The philtrum is a vertical depression in the top lip’s center that runs from the nasal septum toward the tubercle. Many animals benefit from an enhanced sense of smell because of this, but in humans, it’s a rudimentary organ (1).
The eponychium is a layer of living cells that sits at the nail’s base and prevents germs from entering the space between the nail and the epidermis. The eponychium & cuticle are different, despite popular belief. Unlike the eponychium, which is made up of live cells, the cuticle is made up of dead cells. Therefore, manicures involve the removal of the cuticle, while the eponychium should never be removed as this might lead to infection.
A tissue fold called the frenulum restricts organ movement. There are numerous similar organs that may be found throughout the body. They are located in the oral cavity, intestinal system, brain, and genitalia.
Underneath the nail, there is a little moon-shaped white projection called the lunula. It is a highly delicate framework. The nail will remain permanently malformed if it is broken or damaged.
You must have heard this word from a professional ear piercer, as the tragus is one of the trending spots to wear a stud. You will find the tragus above the ear canal, on the outer ear, shaped like a little, sharp protrusion. You may also use the term to refer to the hair that appears at the side of your head. Because it resembles a goat’s beard, the ancient Greek word “tragos” was used to refer to the animal.

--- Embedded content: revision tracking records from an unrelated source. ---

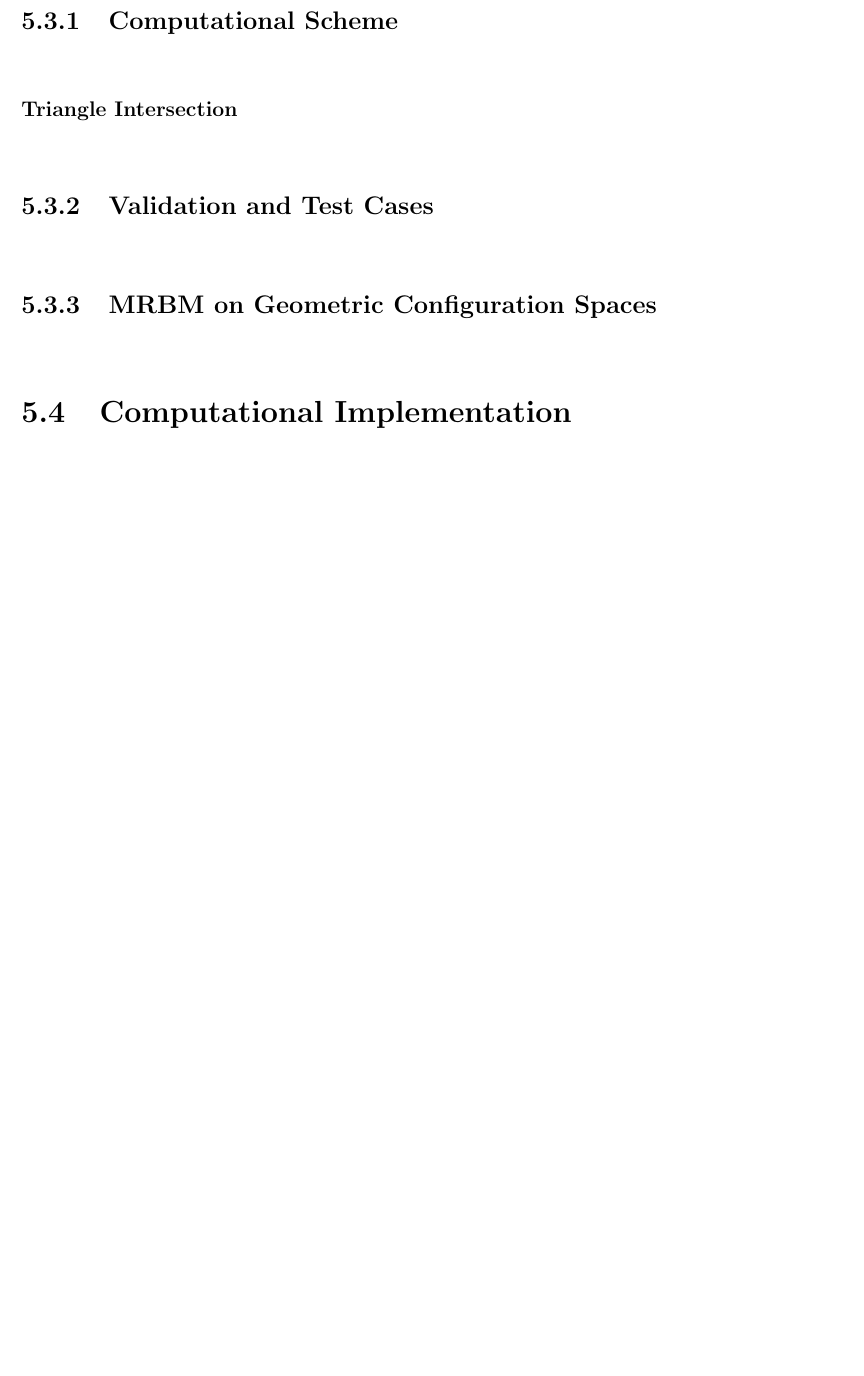
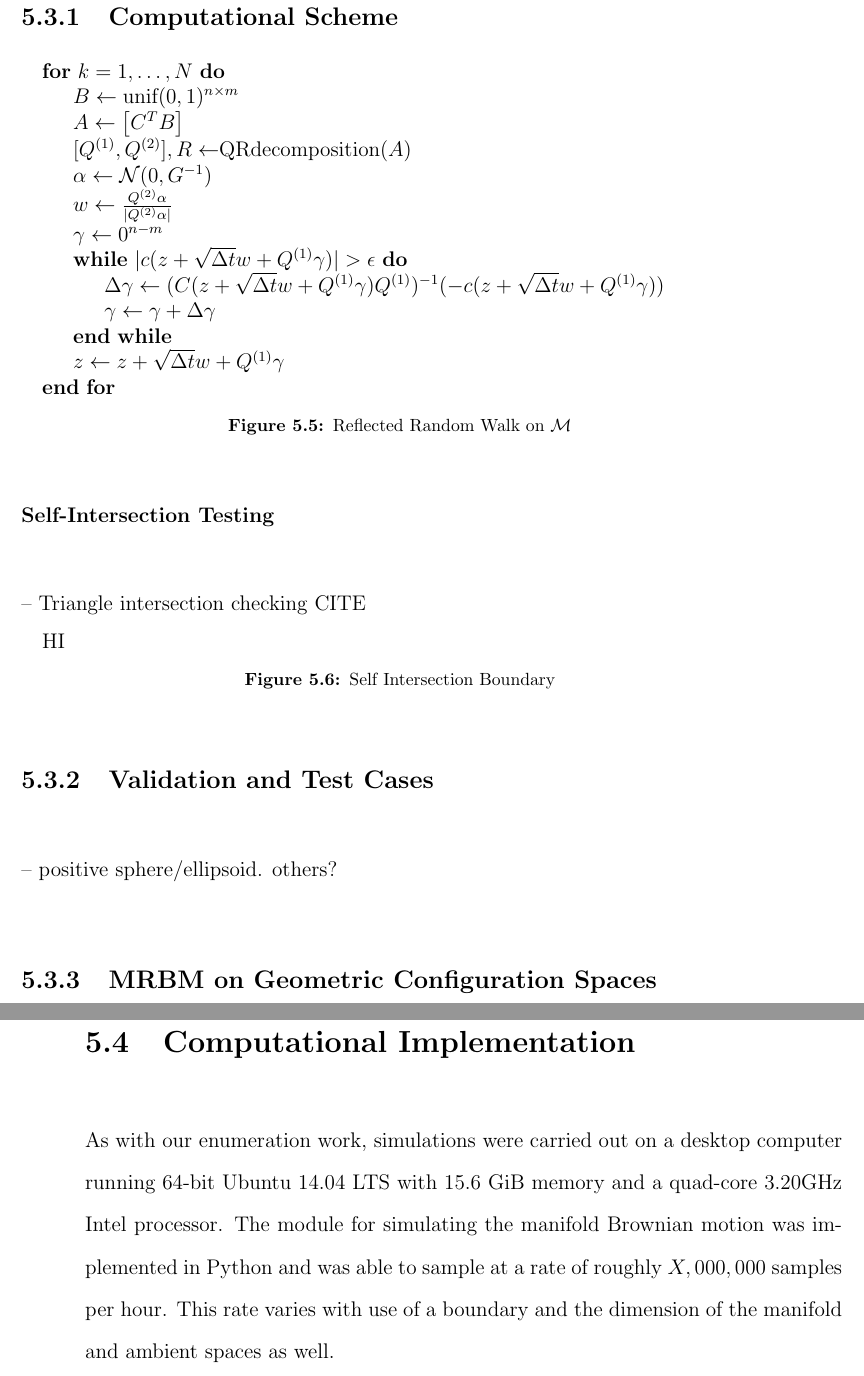
Before and after one commit to Danie1Johnson/thesis, a LaTeX thesis (thesis.tex, which reads content/constraint_processes.tex): part of page 98 of 101 before the commit and two parts of pages 100 and 101 of 105 after it, the two joined at a grey line, cut so that both start at the same text, the shorter picture padded with empty space. The pictures show the PDF file thesis.pdf that the author committed with the source.

Commit message:
Added RBM content.

```diff
--- a/content/constraint_processes.tex
+++ b/content/constraint_processes.tex
@@ -289,0 +300,5 @@ The iteration starts with $\gamma_0 = 0$.
+\begin{figure}[ht]
+\label{fig:2TriFix}
+\centering
+\caption{Self Intersection Boundary}
+\end{figure}
@@ -294,4 +327,41 @@ The iteration starts with $\gamma_0 = 0$.
+\begin{figure}[ht]
+\centering
+\begin{algorithmic}
+\For{$k=1,\dots,N$}
+        \State $B \gets \text{unif}(0,1)^{n\times m}$
+        \State $A \gets \left[C^T B\right]$
+        \State $[Q^{(1)}, Q^{(2)}], R \gets$QRdecomposition$(A)$
+        \State $\alpha \gets \mathcal{N}(0,G^{-1})$
+        \State $w \gets \frac{Q^{(2)}\alpha}{|Q^{(2)}\alpha|}$
+        \State $\gamma \gets 0^{n-m}$
+        \While{$|c(z + \sqrt{\Delta t}w + Q^{(1)}\gamma)| > \epsilon$}
+                     \State $\Delta\gamma \gets (C(z + \sqrt{\Delta t} w + Q^{(1)}\gamma)Q^{(1)})^{-1}(-c(z + \sqrt{\Delta t} w + Q^{(1)}\gamma))$
+                     \State $\gamma \gets \gamma + \Delta\gamma$
+        \EndWhile
+        \State $z \gets z + \sqrt{\Delta t}w + Q^{(1)}\gamma$
+\EndFor
+\end{algorithmic}
+\caption{Reflected Random Walk on $\mathcal{M}$}
+\end{figure}
+
+\subsubsection{Self-Intersection Testing}
+-- Triangle intersection checking CITE
+
+\begin{figure}[ht]
+\centering
+\begin{algorithmic}
+\State HI
+\end{algorithmic}
+\caption{Self Intersection Boundary}
+\end{figure}
+
 \subsection{Validation and Test Cases}
+-- positive sphere/ellipsoid. others?
 \subsection{MRBM on Geometric Configuration Spaces}
+-- two triangle
+
+-- three triangle
 
 \section{Computational Implementation}
+
+As with our enumeration work, simulations were carried out on a desktop computer running 64-bit Ubuntu 14.04 LTS with 15.6 GiB memory and a quad-core 3.20GHz Intel processor. The module for simulating the manifold Brownian motion was implemented in Python and was able to sample at a rate of roughly $X,000,000$ samples per hour. This rate varies with use of a boundary and the dimension of the manifold and ambient spaces as well.
```
Also changed, not shown: content/constraint.tex (+1 -1 lines), thesis.pdf, content/constraint_processes.tex (70 more changed lines), 2 other files.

7. Dimples Of Venus
Many people often have two concave markings, known as the dimples of Venus, on their lower backs, right above their sacroiliac joints (the points at which the sacrum joins the pelvis). The Roman beauty goddess Venus was the inspiration for the name.
The atlas is the anatomical name for the spine’s first cervical (neck) vertebra. It’s unique among vertebrae since it acts as a pivot point for the head & allows for movement. The origin of the name may be traced back to Greek mythology. Like Atlas holding up the world, it keeps your whole head on its axis.
9. Aqueduct Of Sylvius
The aqueduct of Sylvius joins the third and fourth ventricles by a tiny passageway for cerebrospinal fluid. Franciscus Sylvius, a Dutch physician and scientist was honored with the nomenclature after him.
10. Cerebellar Tentorium
The cerebellar tentorium is a structural region in the brain that divides the cerebellum from occipital lobes and supports them. The structure’s appearance, which is raised in the middle & narrows toward the bottom, could have contributed to its nomenclature.
11. Hammer, Anvil, And Stirrup
The hammer, anvil, & stirrup are the three tiny bones responsible for hearing abilities of humans. Those hair cells are situated within the middle ear and therefore are accountable for relaying sound to the cochlea. Therefore, some people may experience hearing loss if these bones are missing or injured.
12. Adonis Belt
Two indentations on either side of the stomach constitute an Adonis belt. It is more visible on a person who is into the workout.
The canthus is the anatomical term for the junction of the lower and upper eyelids. It is a sensitive organ, and it gives your eyes shape.
Axilla is the accurate term for armpits, and now that you know it, you can flaunt your vocabulary. It is precisely the part under the shoulder where the arm meets the body. There are a lot of sweat glands in there, too.
So, now that you know the proper names of these parts, you can educate more people about them and use these terms the right way. So, is there a body part name you would like to add to the list? Let us know in the comments section!